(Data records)
[Start of section]
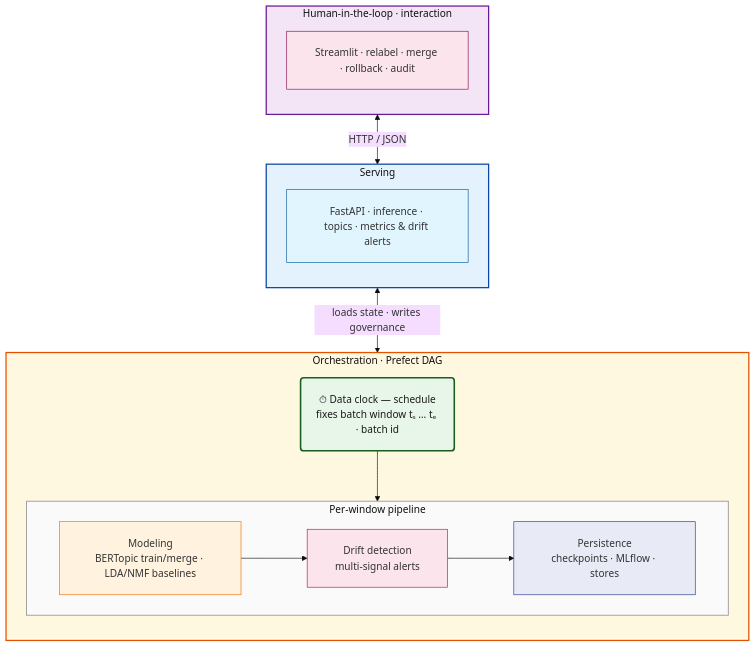
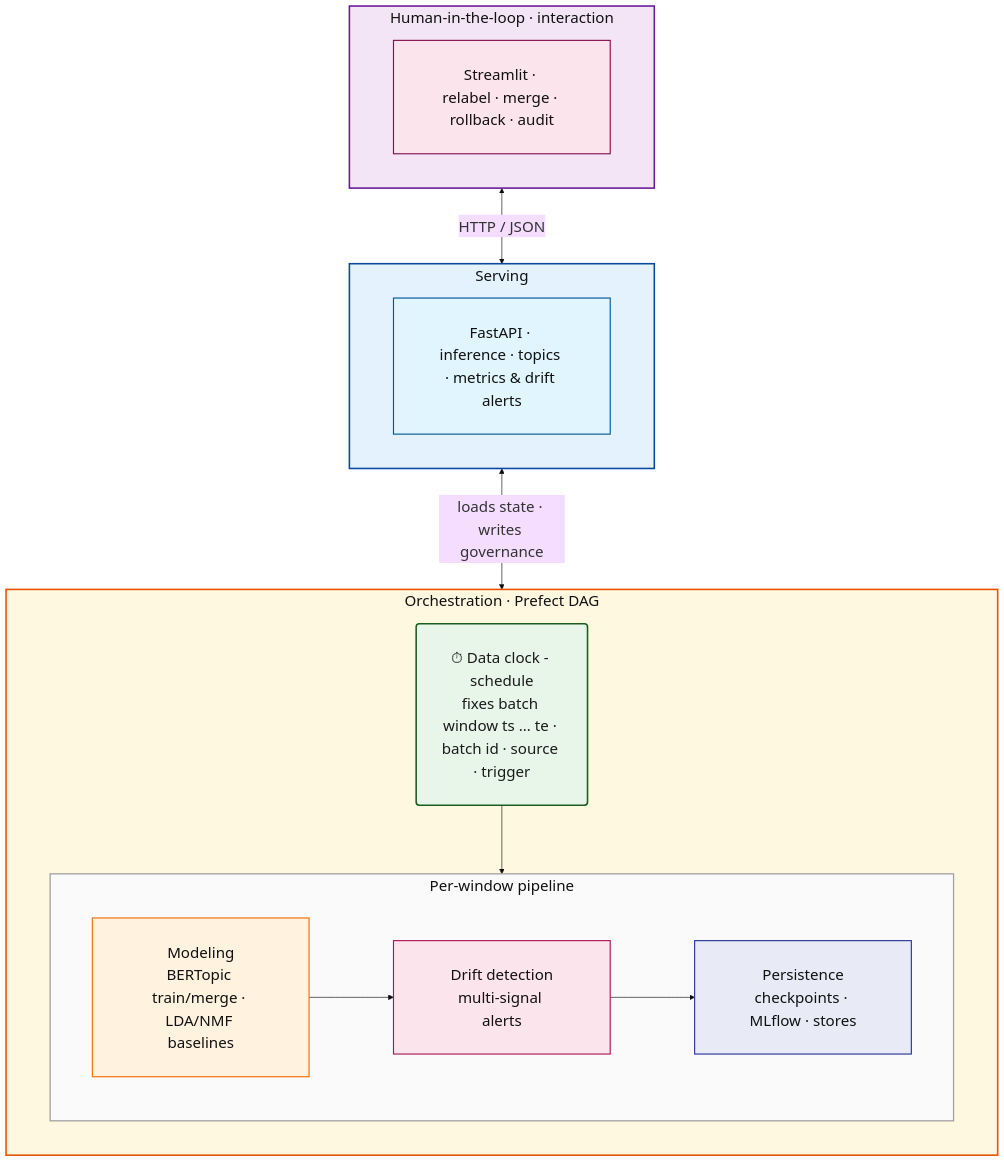
One commit to krishnagajera45/Online-BERTopic-with-Human-in-the-Loop-for-Customer-Support-Insights changed the diagram in report/figures/fig1-layered-architecture.mmd. Above: the diagram before and after it, drawn with Mermaid. The commit also changed 11 other files, not shown here.

Commit message:
Update report figures and content: added new figures, revised algorithm section, and improved figure descriptions for clarity. Updated references to figures in the text and enhanced the overall layout of the report.

```diff
--- a/report/figures/fig1-layered-architecture.mmd
+++ b/report/figures/fig1-layered-architecture.mmd
@@ -1,45 +1,45 @@
 %% Figure: layered architecture (matches main.tex Figure~\ref{fig:architecture})
 %% Render: npx @mermaid-js/mermaid-cli -i fig1-layered-architecture.mmd -o fig1-layered-architecture.svg
 %% Or paste at https://mermaid.live
-%%{init: {"theme": "base", "flowchart": {"curve": "basis", "padding": 22, "nodeSpacing": 45, "rankSpacing": 55}}}%%
+%%{init: {"theme": "base", "themeVariables": {"fontSize": "24px", "fontFamily": "Arial, Helvetica, sans-serif", "lineHeight": "1.45"}, "flowchart": {"curve": "basis", "padding": 36, "nodeSpacing": 120, "rankSpacing": 84, "useMaxWidth": false, "htmlLabels": true}}}%%
 flowchart TB
-    subgraph L1["Human-in-the-loop · interaction"]
+    subgraph L1["Human-in-the-loop · interaction          "]
         direction TB
         H["Streamlit · relabel · merge · rollback · audit"]
     end
+    subgraph L2["Serving                                      "]
 
-    subgraph L2["Serving"]
         direction TB
         S["FastAPI · inference · topics · metrics & drift alerts"]
     end
 
-    subgraph L3["Orchestration · Prefect DAG"]
+    subgraph L3["Orchestration · Prefect DAG                 "]
         direction TB
 
-        DC("⏱ Data clock — schedule\nfixes batch window tₛ … tₑ · batch id")
+        DC("⏱ Data clock - schedule<br/>fixes batch window ts ... te · batch id · source · trigger")
         style DC fill:#e8f5e9,stroke:#1b5e20,stroke-width:2.5px,color:#1b1b1b
 
         subgraph PIPE["Per-window pipeline"]
             direction LR
-            M["Modeling\nBERTopic train/merge · LDA/NMF baselines"]
-            D["Drift detection\nmulti-signal alerts"]
-            P["Persistence\ncheckpoints · MLflow · stores"]
+            M["Modeling<br/>BERTopic train/merge · LDA/NMF baselines"]
+            D["Drift detection<br/>multi-signal alerts"]
+            P["Persistence<br/>checkpoints · MLflow · stores"]
         end
 
         DC --> M
         M --> D
         D --> P
     end
 
     L1 <-->|"HTTP / JSON"| L2
     L2 <-->|"loads state · writes governance"| L3
 
-    style L1 fill:#f3e5f5,stroke:#6a1b9a,stroke-width:2px,color:#111
-    style L2 fill:#e3f2fd,stroke:#0d47a1,stroke-width:2px,color:#111
-    style L3 fill:#fff8e1,stroke:#e65100,stroke-width:2px,color:#111
-    style PIPE fill:#fafafa,stroke:#9e9e9e,stroke-width:1.5px,color:#111
-    style H fill:#fce4ec,stroke:#880e4f,stroke-width:1px
-    style S fill:#e1f5fe,stroke:#01579b,stroke-width:1px
-    style M fill:#fff3e0,stroke:#ef6c00,stroke-width:1px
-    style D fill:#fce4ec,stroke:#ad1457,stroke-width:1px
-    style P fill:#e8eaf6,stroke:#283593,stroke-width:1px
+    style L1 fill:#f3e5f5,stroke:#6a1b9a,stroke-width:2.5px,color:#111
+    style L2 fill:#e3f2fd,stroke:#0d47a1,stroke-width:2.5px,color:#111
+    style L3 fill:#fff8e1,stroke:#e65100,stroke-width:2.5px,color:#111
+    style PIPE fill:#fafafa,stroke:#9e9e9e,stroke-width:2px,color:#111
+    style H fill:#fce4ec,stroke:#880e4f,stroke-width:1.8px,color:#111
+    style S fill:#e1f5fe,stroke:#01579b,stroke-width:1.8px,color:#111
+    style M fill:#fff3e0,stroke:#ef6c00,stroke-width:1.8px,color:#111
+    style D fill:#fce4ec,stroke:#ad1457,stroke-width:1.8px,color:#111
+    style P fill:#e8eaf6,stroke:#283593,stroke-width:1.8px,color:#111
```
[End of section]
# [EXERCISE PROMPT]
A verbatim copy of the data, with all pictures omitted, is the required output.

# [SOLVED PROBLEM]
One commit to krishnagajera45/Online-BERTopic-with-Human-in-the-Loop-for-Customer-Support-Insights changed the diagram in report/figures/fig1-layered-architecture.mmd. Above: the diagram before and after it, drawn with Mermaid. The commit also changed 11 other files, not shown here.

Commit message:
Update report figures and content: added new figures, revised algorithm section, and improved figure descriptions for clarity. Updated references to figures in the text and enhanced the overall layout of the report.

```diff
--- a/report/figures/fig1-layered-architecture.mmd
+++ b/report/figures/fig1-layered-architecture.mmd
@@ -1,45 +1,45 @@
 %% Figure: layered architecture (matches main.tex Figure~\ref{fig:architecture})
 %% Render: npx @mermaid-js/mermaid-cli -i fig1-layered-architecture.mmd -o fig1-layered-architecture.svg
 %% Or paste at https://mermaid.live
-%%{init: {"theme": "base", "flowchart": {"curve": "basis", "padding": 22, "nodeSpacing": 45, "rankSpacing": 55}}}%%
+%%{init: {"theme": "base", "themeVariables": {"fontSize": "24px", "fontFamily": "Arial, Helvetica, sans-serif", "lineHeight": "1.45"}, "flowchart": {"curve": "basis", "padding": 36, "nodeSpacing": 120, "rankSpacing": 84, "useMaxWidth": false, "htmlLabels": true}}}%%
 flowchart TB
-    subgraph L1["Human-in-the-loop · interaction"]
+    subgraph L1["Human-in-the-loop · interaction          "]
         direction TB
         H["Streamlit · relabel · merge · rollback · audit"]
     end
+    subgraph L2["Serving                                      "]
 
-    subgraph L2["Serving"]
         direction TB
         S["FastAPI · inference · topics · metrics & drift alerts"]
     end
 
-    subgraph L3["Orchestration · Prefect DAG"]
+    subgraph L3["Orchestration · Prefect DAG                 "]
         direction TB
 
-        DC("⏱ Data clock — schedule\nfixes batch window tₛ … tₑ · batch id")
+        DC("⏱ Data clock - schedule<br/>fixes batch window ts ... te · batch id · source · trigger")
         style DC fill:#e8f5e9,stroke:#1b5e20,stroke-width:2.5px,color:#1b1b1b
 
         subgraph PIPE["Per-window pipeline"]
             direction LR
-            M["Modeling\nBERTopic train/merge · LDA/NMF baselines"]
-            D["Drift detection\nmulti-signal alerts"]
-            P["Persistence\ncheckpoints · MLflow · stores"]
+            M["Modeling<br/>BERTopic train/merge · LDA/NMF baselines"]
+            D["Drift detection<br/>multi-signal alerts"]
+            P["Persistence<br/>checkpoints · MLflow · stores"]
         end
 
         DC --> M
         M --> D
         D --> P
     end
 
     L1 <-->|"HTTP / JSON"| L2
     L2 <-->|"loads state · writes governance"| L3
 
-    style L1 fill:#f3e5f5,stroke:#6a1b9a,stroke-width:2px,color:#111
-    style L2 fill:#e3f2fd,stroke:#0d47a1,stroke-width:2px,color:#111
-    style L3 fill:#fff8e1,stroke:#e65100,stroke-width:2px,color:#111
-    style PIPE fill:#fafafa,stroke:#9e9e9e,stroke-width:1.5px,color:#111
-    style H fill:#fce4ec,stroke:#880e4f,stroke-width:1px
-    style S fill:#e1f5fe,stroke:#01579b,stroke-width:1px
-    style M fill:#fff3e0,stroke:#ef6c00,stroke-width:1px
-    style D fill:#fce4ec,stroke:#ad1457,stroke-width:1px
-    style P fill:#e8eaf6,stroke:#283593,stroke-width:1px
+    style L1 fill:#f3e5f5,stroke:#6a1b9a,stroke-width:2.5px,color:#111
+    style L2 fill:#e3f2fd,stroke:#0d47a1,stroke-width:2.5px,color:#111
+    style L3 fill:#fff8e1,stroke:#e65100,stroke-width:2.5px,color:#111
+    style PIPE fill:#fafafa,stroke:#9e9e9e,stroke-width:2px,color:#111
+    style H fill:#fce4ec,stroke:#880e4f,stroke-width:1.8px,color:#111
+    style S fill:#e1f5fe,stroke:#01579b,stroke-width:1.8px,color:#111
+    style M fill:#fff3e0,stroke:#ef6c00,stroke-width:1.8px,color:#111
+    style D fill:#fce4ec,stroke:#ad1457,stroke-width:1.8px,color:#111
+    style P fill:#e8eaf6,stroke:#283593,stroke-width:1.8px,color:#111
```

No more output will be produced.